Many in the 1930s believed that capitalism needed a major overhaul. From there it got vague and contentious. The Communist Party, of course, was in love with the Soviet Union, which seemed to be the workers' paradise on Earth, in part because it had avoided the worst of the Depression. American socialists and Lafollette progressives looked more to a mixed system where government would not eliminate private capitalism but instead would heavily control it, even to the point of setting up its own key enterprises.
In general, the consensus view was that capitalism had run amok. Wall Street and the failing banking system were under fire. Serious change was in the air and progressives provided the agenda: unionization, public enterprises like the Tennessee Valley Authority, social security, minimum wage and overtime laws, public housing, controls on banking, public employment projects like the Works Progress Administration and the Civilian Conservation Corps. In addition there were experiments in alleviating debilitating competition, controlling prices and overproduction, soil conservation and a host of others, many of which failed.
The reason we don't have bread lines now largely is due to programs that progressives jammed through the under the rubric of the New Deal.
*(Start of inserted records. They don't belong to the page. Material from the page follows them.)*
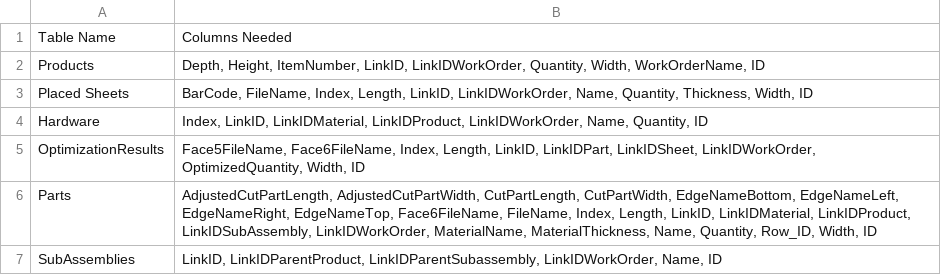
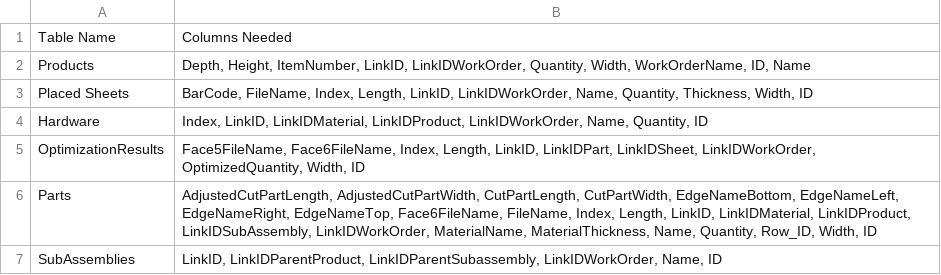
Before and after one commit to patrickmichaelreilly/shopboss-v2, a CSV file: SDF Data Analysis.csv, drawn as a sheet.

```diff
--- a/SDF Data Analysis.csv
+++ b/SDF Data Analysis.csv
@@ -1,3 +1,3 @@
 Table Name,Columns Needed
-Products,"Depth, Height, ItemNumber, LinkID, LinkIDWorkOrder, Quantity, Width, WorkOrderName, ID"
+Products,"Depth, Height, ItemNumber, LinkID, LinkIDWorkOrder, Quantity, Width, WorkOrderName, ID, Name"
 Placed Sheets,"BarCode, FileName, Index, Length, LinkID, LinkIDWorkOrder, Name, Quantity, Thickness, Width, ID"
```
Also changed, not shown: 4 other files.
But you would think our Great Recession might be severe enough to at least conjure up a coherent set of reforms. After all, 29 million are unemployed or underemployed and we have poured about $13 trillion in cash and asset guarantees into Wall Street. Only a few months ago, we were all aghast at the incredible casino that was Wall Street. We couldn't believe that billions poured into junk fantasy finance instruments that got AAA ratings. We were really going to do something about those astronomical compensation packages. Our outrage knew no bounds but had no focus, no organization. We were, and maybe still are deeply angered, but we do so in private.
The banks that were too big to fail have actually gotten bigger. No one is even talking about regulating specialty derivatives that were so instrumental in the crash. The consumer financial protection agency is getting watered down by bank lobbyists funded indirectly by our bailout. And to name just one overcompensated financier, Andrew J. Hall, an oil speculator working for CitiGroup, is about to make a mockery of wage constraints by walking off with a $100 million payday -- from a bank that we virtually own.
Still no progressive movement. Still no national agenda for reforms. Still no compelling vision for what needs to be changed. Still no collective action to build our sense of empowerment.
If we are ever to form a coherent reform effort, there are two fundamental changes that should guide us:
1. We must move money from the top of the income ladder to the middle and the bottom. This crisis was the result of near-sighted, selfish tax "reforms" that encouraged money to accumulate in the hands of the top fraction of one percent. Those folks literally ran out of real world investment opportunities that satisfied their demands for high returns, so they poured their excess capital into the fantasy finance casino. We have the worst income distribution since 1929 - no coincidence, I would argue. When money is more fairly distributed we will dry up much of the demand for fantasy finance.